◆ **WORK TO COMPLETE**: Look through the data for the string "relative". Copy every line where it is found.

Web page edit records
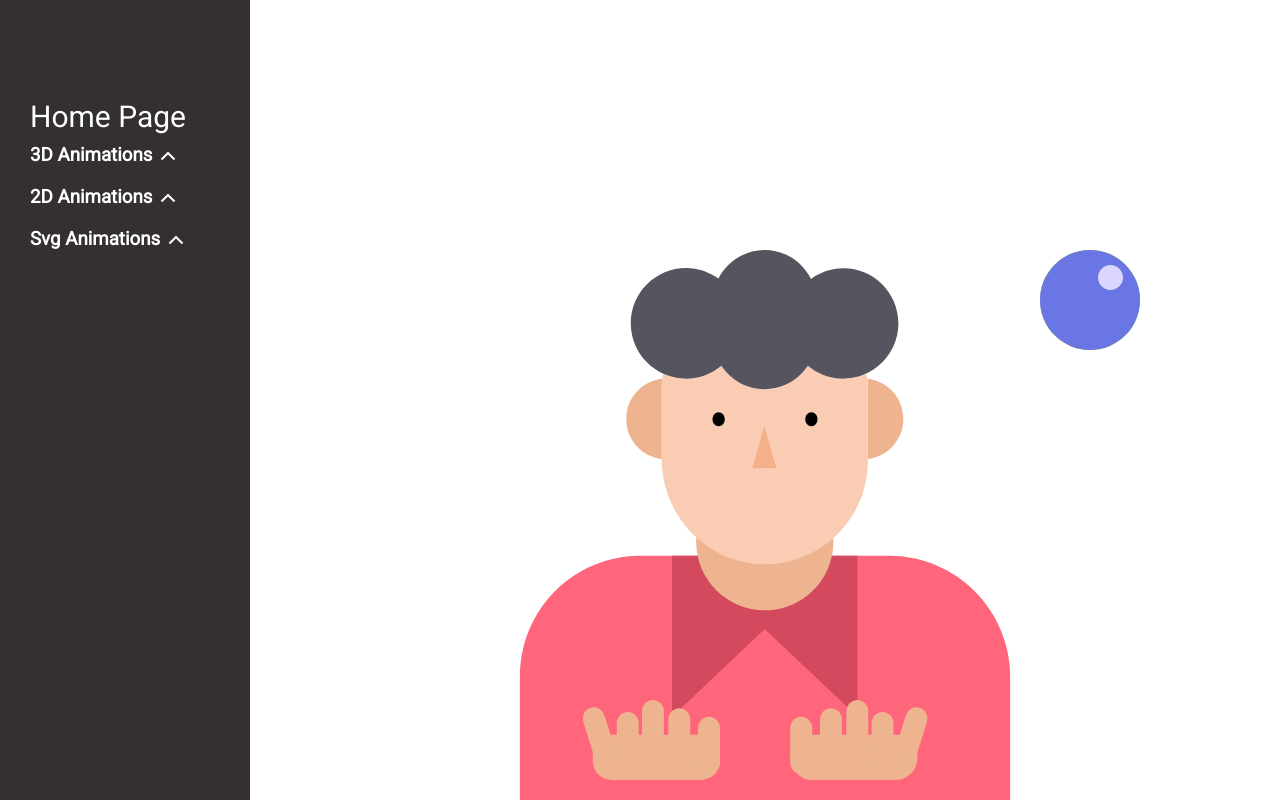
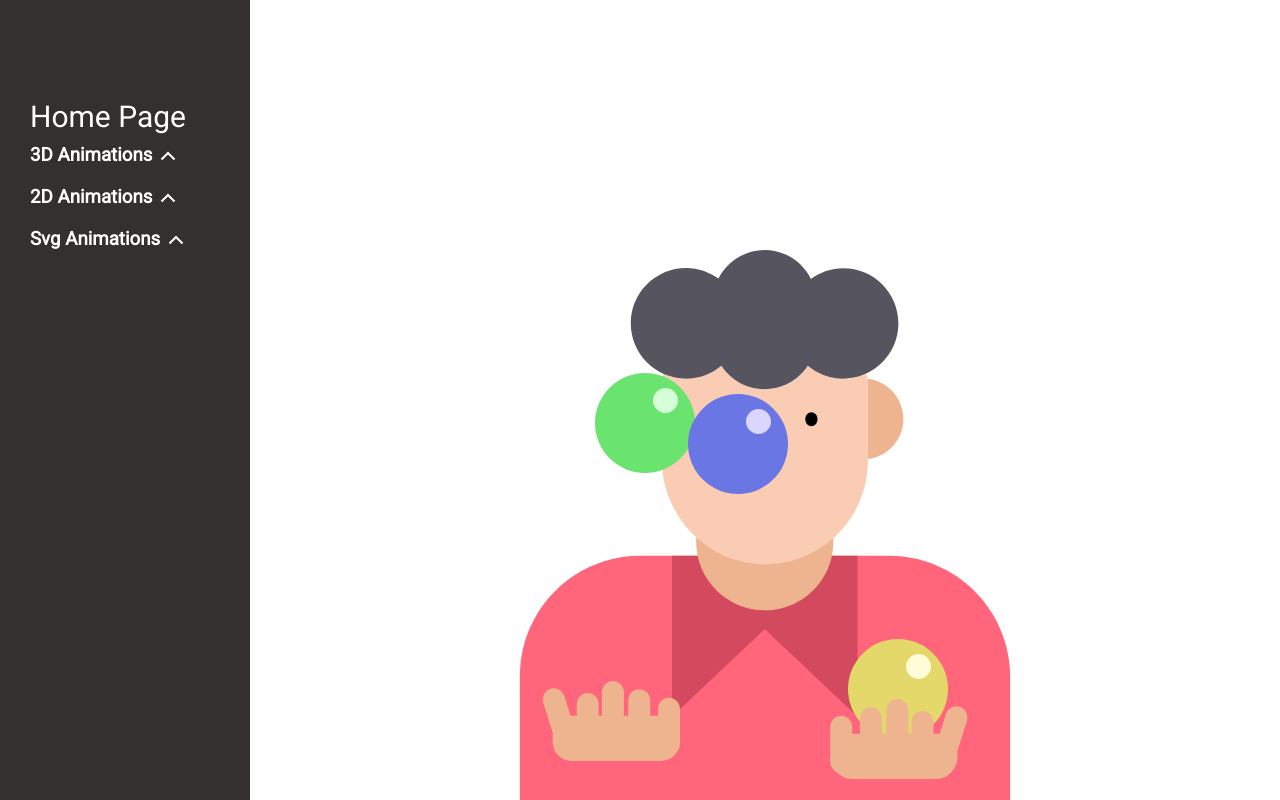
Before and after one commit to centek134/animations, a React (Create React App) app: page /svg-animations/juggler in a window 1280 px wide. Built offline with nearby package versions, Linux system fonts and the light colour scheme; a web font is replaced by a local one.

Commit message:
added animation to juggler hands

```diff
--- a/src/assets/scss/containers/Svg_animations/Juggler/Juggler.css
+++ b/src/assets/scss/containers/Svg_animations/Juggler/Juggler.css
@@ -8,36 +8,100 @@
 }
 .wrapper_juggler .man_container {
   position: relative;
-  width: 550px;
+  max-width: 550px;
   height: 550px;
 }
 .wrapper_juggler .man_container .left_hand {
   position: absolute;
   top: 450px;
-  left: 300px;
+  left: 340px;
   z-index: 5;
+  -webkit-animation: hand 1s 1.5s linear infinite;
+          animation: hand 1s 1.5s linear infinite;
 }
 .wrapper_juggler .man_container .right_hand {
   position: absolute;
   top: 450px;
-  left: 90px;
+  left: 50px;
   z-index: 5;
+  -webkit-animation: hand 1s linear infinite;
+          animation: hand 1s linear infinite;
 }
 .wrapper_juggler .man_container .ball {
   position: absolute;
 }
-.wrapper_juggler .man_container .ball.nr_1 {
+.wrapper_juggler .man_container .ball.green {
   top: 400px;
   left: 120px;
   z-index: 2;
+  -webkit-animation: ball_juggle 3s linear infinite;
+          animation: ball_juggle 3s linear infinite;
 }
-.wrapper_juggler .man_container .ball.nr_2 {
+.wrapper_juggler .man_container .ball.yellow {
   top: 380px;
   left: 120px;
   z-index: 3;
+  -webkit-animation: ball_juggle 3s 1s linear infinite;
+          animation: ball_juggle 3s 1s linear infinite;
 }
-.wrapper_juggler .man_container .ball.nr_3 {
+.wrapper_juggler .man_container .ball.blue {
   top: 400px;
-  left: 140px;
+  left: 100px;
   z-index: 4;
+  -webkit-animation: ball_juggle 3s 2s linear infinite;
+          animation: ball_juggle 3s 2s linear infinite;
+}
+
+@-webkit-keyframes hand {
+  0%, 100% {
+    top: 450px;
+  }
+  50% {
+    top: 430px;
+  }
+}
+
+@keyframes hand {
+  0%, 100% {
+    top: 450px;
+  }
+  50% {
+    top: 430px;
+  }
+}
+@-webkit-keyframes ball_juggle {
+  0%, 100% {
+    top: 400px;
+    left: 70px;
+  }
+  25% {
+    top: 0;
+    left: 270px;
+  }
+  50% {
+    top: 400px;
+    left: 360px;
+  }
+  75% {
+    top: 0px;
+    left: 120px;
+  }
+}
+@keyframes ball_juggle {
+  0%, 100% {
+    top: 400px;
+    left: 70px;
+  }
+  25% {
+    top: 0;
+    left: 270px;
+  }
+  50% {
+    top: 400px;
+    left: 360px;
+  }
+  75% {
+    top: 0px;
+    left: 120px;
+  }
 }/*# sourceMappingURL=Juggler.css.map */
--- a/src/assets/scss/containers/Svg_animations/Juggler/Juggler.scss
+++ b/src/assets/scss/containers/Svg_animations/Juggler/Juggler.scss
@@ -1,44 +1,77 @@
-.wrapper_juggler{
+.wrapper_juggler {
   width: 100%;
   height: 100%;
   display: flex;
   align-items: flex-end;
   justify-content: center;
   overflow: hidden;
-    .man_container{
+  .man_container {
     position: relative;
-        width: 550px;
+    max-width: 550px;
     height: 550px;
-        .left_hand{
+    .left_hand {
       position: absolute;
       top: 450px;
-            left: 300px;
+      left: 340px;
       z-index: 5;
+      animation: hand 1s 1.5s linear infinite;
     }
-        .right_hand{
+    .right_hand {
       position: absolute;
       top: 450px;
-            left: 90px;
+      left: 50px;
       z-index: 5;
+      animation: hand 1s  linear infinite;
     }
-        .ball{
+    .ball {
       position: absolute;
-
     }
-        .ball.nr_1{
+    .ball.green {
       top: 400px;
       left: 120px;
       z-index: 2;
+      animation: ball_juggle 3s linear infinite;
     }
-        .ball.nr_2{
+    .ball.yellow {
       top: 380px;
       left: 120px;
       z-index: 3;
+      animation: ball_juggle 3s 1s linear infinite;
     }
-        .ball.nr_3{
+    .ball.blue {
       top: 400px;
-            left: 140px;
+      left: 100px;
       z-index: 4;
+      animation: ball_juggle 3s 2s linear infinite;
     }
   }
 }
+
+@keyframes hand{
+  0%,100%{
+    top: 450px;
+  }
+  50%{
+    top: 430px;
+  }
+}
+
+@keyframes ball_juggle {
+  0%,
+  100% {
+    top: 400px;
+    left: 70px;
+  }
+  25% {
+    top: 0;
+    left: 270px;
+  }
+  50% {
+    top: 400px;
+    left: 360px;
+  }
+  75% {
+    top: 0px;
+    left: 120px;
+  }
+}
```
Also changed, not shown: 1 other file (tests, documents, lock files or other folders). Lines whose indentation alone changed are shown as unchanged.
==
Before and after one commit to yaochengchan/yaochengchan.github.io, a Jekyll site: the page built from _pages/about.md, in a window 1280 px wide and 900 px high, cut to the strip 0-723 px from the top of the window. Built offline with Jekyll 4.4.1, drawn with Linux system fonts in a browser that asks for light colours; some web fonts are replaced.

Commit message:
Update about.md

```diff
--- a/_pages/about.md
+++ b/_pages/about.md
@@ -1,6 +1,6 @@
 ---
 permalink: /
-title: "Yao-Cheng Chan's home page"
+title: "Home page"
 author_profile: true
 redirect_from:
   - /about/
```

◆ **THE ANSWER**:
   position: relative;
     position: relative;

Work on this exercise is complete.